A "cultural" area for history and geography, which includes globes, map puzzles, time-lines, books and pictures about different cultures, and the Montessori "Peace Curriculum" (a course on conflict resolution for children).
A music area, which includes bells, and a variety of rhythm and other instruments.
An art area, which includes drawing materials, prints from a variety of different artists (including the Masters), and craft and sewing supplies.
Multiple Intelligences is an idea developed by Howard Gardner and Harvard University's "Project Zero." The belief is that everyone is intelligent in his or her own way and that learning is easiest and most effective when it uses a person's strengths instead of their weaknesses.
For example, most schools use a linguistic and logical-mathematical approach when teaching, but not everyone learns that way. Some students, the bodily kinesthetic learners for example, learn best by touching and not by listening or reading. For example, an active, hands-on learner, who has a hard time sitting still to read, may prefer to listen to audio versions of classical children's books, while drawing or building things. Or, you may have a voracious reader who learns best by reading and then writing essays to show what she knows.
Most successful homeschoolers naturally emphasize their children's strengths and automatically tailor their teaching to match the child's learning style. Successful homeschoolers also adjust their learning environment and schedule so that it brings out the child's best. For help, the family using the "multiple intelligences" model would turn to books about learning styles.
A Typical "Multiple Intelligences" Schedule
The goal in "Multiple Intelligences" homeschooling is to adapt scheduling and materials so that they bring out and work with the child's natural strengths.
Reading: One child may begin reading at age five, another child may not be ready until age seven. One child may learn best by being read to or by listening to audio tapes, another child may carry a book around all day.
Writing: One child may like to write with a pen or pencil, one child may prefer typing their work on a computer, and another child may feel frustrated by the writing process and prefer to give oral reports of what they've learned.
Math: Some children learn well from workbooks, other children prefer using hands-on manipulatives like beads or fraction rods. Still others, do math quickly and easily in their head and feel frustrated when forced to answer problems on paper.
Science: Almost all children learn science best by having plenty of hands-on experiences.
History/Geography: Children learn best by "doing," so families plan activities where the child can experience for themselves the clothing, food, and music of a particular era or culture.

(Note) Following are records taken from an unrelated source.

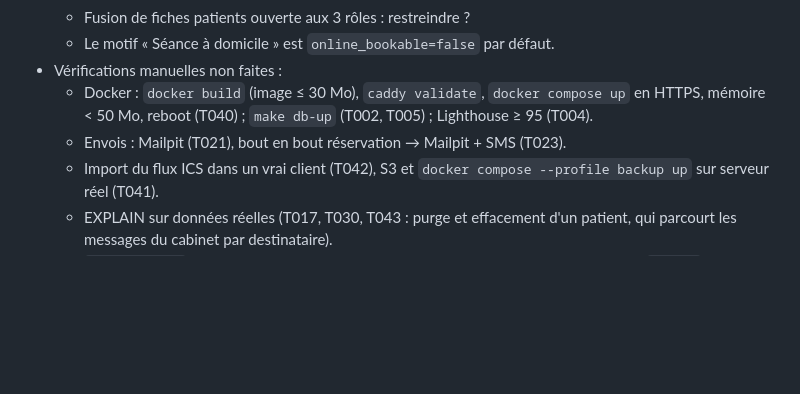
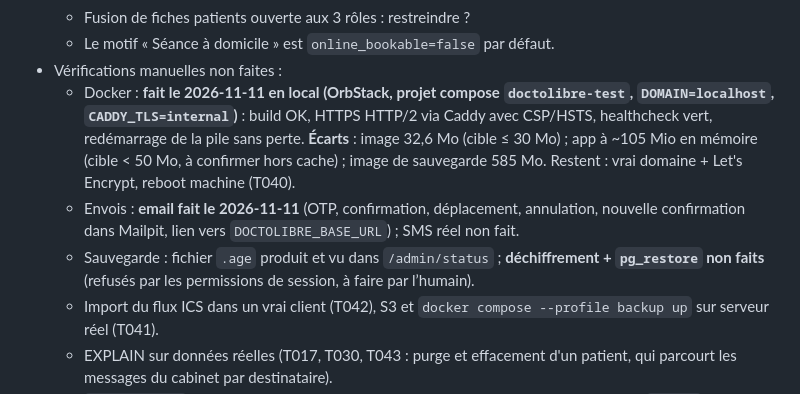
Before and after one commit to Houtmann/doctolibre, a Markdown page: docs/progress/STATUS.md, the part around the change. Drawn GitHub-style; blank space fills up the shorter version.

```diff
--- a/docs/progress/STATUS.md
+++ b/docs/progress/STATUS.md
@@ -37,8 +37,9 @@ Rien.
   - Fusion de fiches patients ouverte aux 3 rôles : restreindre ?
   - Le motif « Séance à domicile » est `online_bookable=false` par défaut.
 - Vérifications manuelles non faites :
-  - Docker : `docker build` (image ≤ 30 Mo), `caddy validate`, `docker compose up` en HTTPS, mémoire < 50 Mo, reboot (T040) ; `make db-up` (T002, T005) ; Lighthouse ≥ 95 (T004).
-  - Envois : Mailpit (T021), bout en bout réservation → Mailpit + SMS (T023).
+  - Docker : **fait le 2026-11-11 en local (OrbStack, projet compose `doctolibre-test`, `DOMAIN=localhost`, `CADDY_TLS=internal`)** : build OK, HTTPS HTTP/2 via Caddy avec CSP/HSTS, healthcheck vert, redémarrage de la pile sans perte. **Écarts** : image 32,6 Mo (cible ≤ 30 Mo) ; app à ~105 Mio en mémoire (cible < 50 Mo, à confirmer hors cache) ; image de sauvegarde 585 Mo. Restent : vrai domaine + Let's Encrypt, reboot machine (T040).
+  - Envois : **email fait le 2026-11-11** (OTP, confirmation, déplacement, annulation, nouvelle confirmation dans Mailpit, lien vers `DOCTOLIBRE_BASE_URL`) ; SMS réel non fait.
+  - Sauvegarde : fichier `.age` produit et vu dans `/admin/status` ; **déchiffrement + `pg_restore` non faits** (refusés par les permissions de session, à faire par l’humain).
   - Import du flux ICS dans un vrai client (T042), S3 et `docker compose --profile backup up` sur serveur réel (T041).
   - EXPLAIN sur données réelles (T017, T030, T043 : purge et effacement d'un patient, qui parcourt les messages du cabinet par destinataire).
   - `.env.example` : comportement au démarrage avec le SMTP d'exemple, et du service `backup` avec `DOCTOLIBRE_BACKUP_AGE_RECIPIENT` vide (T044).
```
Also changed, not shown: docs/progress/journal.md (+9 -0 lines).
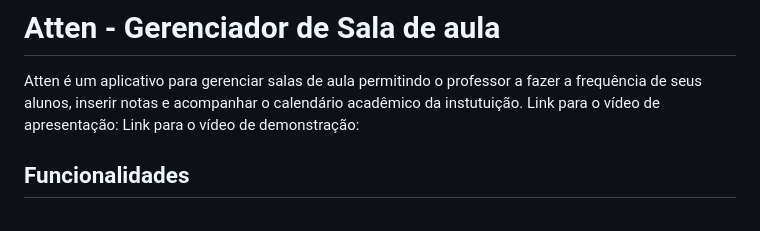
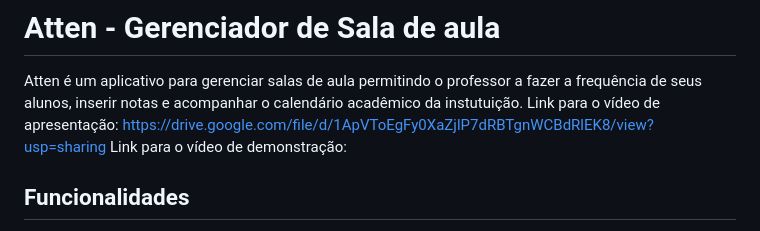
Before and after one commit to Suue/FPA, a Markdown page: README.md, the part around the change. Rendered like a GitHub page.

```diff
--- a/README.md
+++ b/README.md
@@ -1,7 +1,7 @@
 Fundamentos de Programação Aplicada 2023 - Repositório para a disciplina do Mestrado FPA.
 # Atten - Gerenciador de Sala de aula
 Atten é um aplicativo para gerenciar salas de aula permitindo o professor a fazer a frequência de seus alunos, inserir notas e acompanhar o calendário acadêmico da instutuição.
-Link para o vídeo de apresentação:
+Link para o vídeo de apresentação: https://drive.google.com/file/d/1ApVToEgFy0XaZjlP7dRBTgnWCBdRlEK8/view?usp=sharing
 Link para o vídeo de demonstração:
 ## Funcionalidades
 **Login**: Permite o acesso ao app a partir de uma conta cadastrada por email e senha. Conta de teste: email: teacher@mail.com e senha: 123456.
```
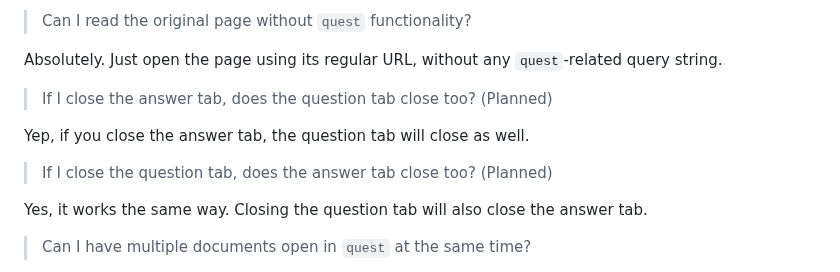
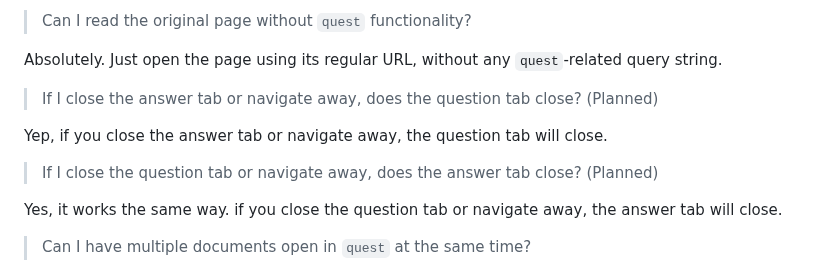
Before and after one commit to 8ta4/quest, a Markdown page: README.md, the part around the change. GitHub-like rendering.

Commit message:
Update README to clarify behavior when closing or navigating away from tabs

```diff
--- a/README.md
+++ b/README.md
@@ -92,13 +92,13 @@ Yep, you can use `quest` with all sorts of content beyond just the demo page. Ju
 
 Absolutely. Just open the page using its regular URL, without any `quest`-related query string.
 
-> If I close the answer tab, does the question tab close too? (Planned)
+> If I close the answer tab or navigate away, does the question tab close? (Planned)
 
-Yep, if you close the answer tab, the question tab will close as well.
+Yep, if you close the answer tab or navigate away, the question tab will close.
 
-> If I close the question tab, does the answer tab close too? (Planned)
+> If I close the question tab or navigate away, does the answer tab close? (Planned)
 
-Yes, it works the same way. Closing the question tab will also close the answer tab.
+Yes, it works the same way. if you close the question tab or navigate away, the answer tab will close.
 
 > Can I have multiple documents open in `quest` at the same time?
 
```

Music/Sports/Arts: Families expose children to a variety of experiences, watch to see which activities spark their children's passion, and then support their children in that activity.